HOW TO COMPLETE THIS TASK
Listed below are entries; give the number of lines among them that include "property", and only that number.

SOURCE MATERIAL
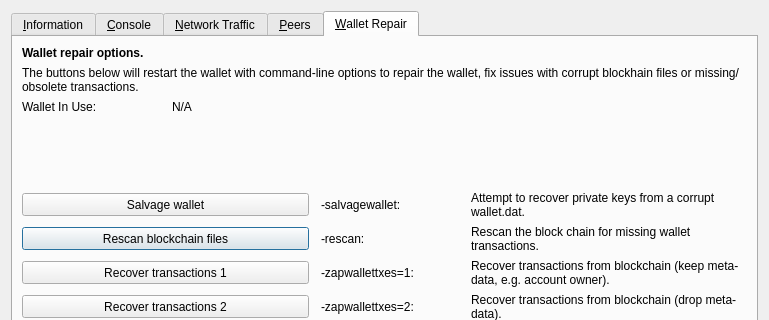
Old version of the form src/qt/forms/rpcconsole.ui in the repository TheArcadiaGroup/DAPS; both pictures show x 0 to 769 and y 0 to 320 of the 769 by 516 pixel window.
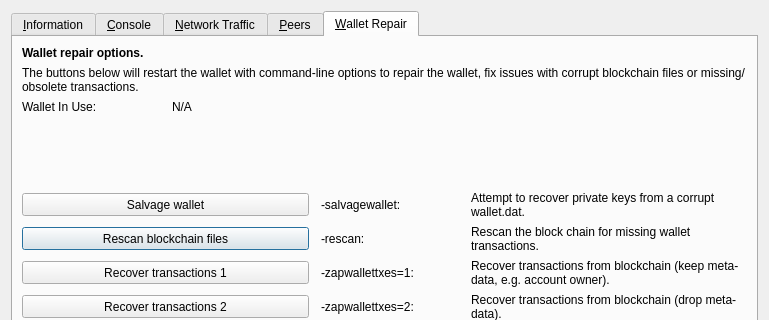
New version of the form. Icons and pictures are not drawn. Custom widgets are drawn as their Qt base class.

Patch:
```diff
--- a/src/qt/forms/rpcconsole.ui
+++ b/src/qt/forms/rpcconsole.ui
@@ -1351,7 +1351,7 @@
           </font>
          </property>
          <property name="text">
-          <string>The buttons below will restart the wallet with command-line options to repair the wallet, fix issues with corrupt blockhain files or missing/obsolete transactions.</string>
+          <string>The buttons below will restart the wallet with command-line options to repair the wallet, fix issues with corrupt blockchain files or missing/obsolete transactions.</string>
          </property>
          <property name="wordWrap">
           <bool>true</bool>
```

REPLY TO THE TASK
4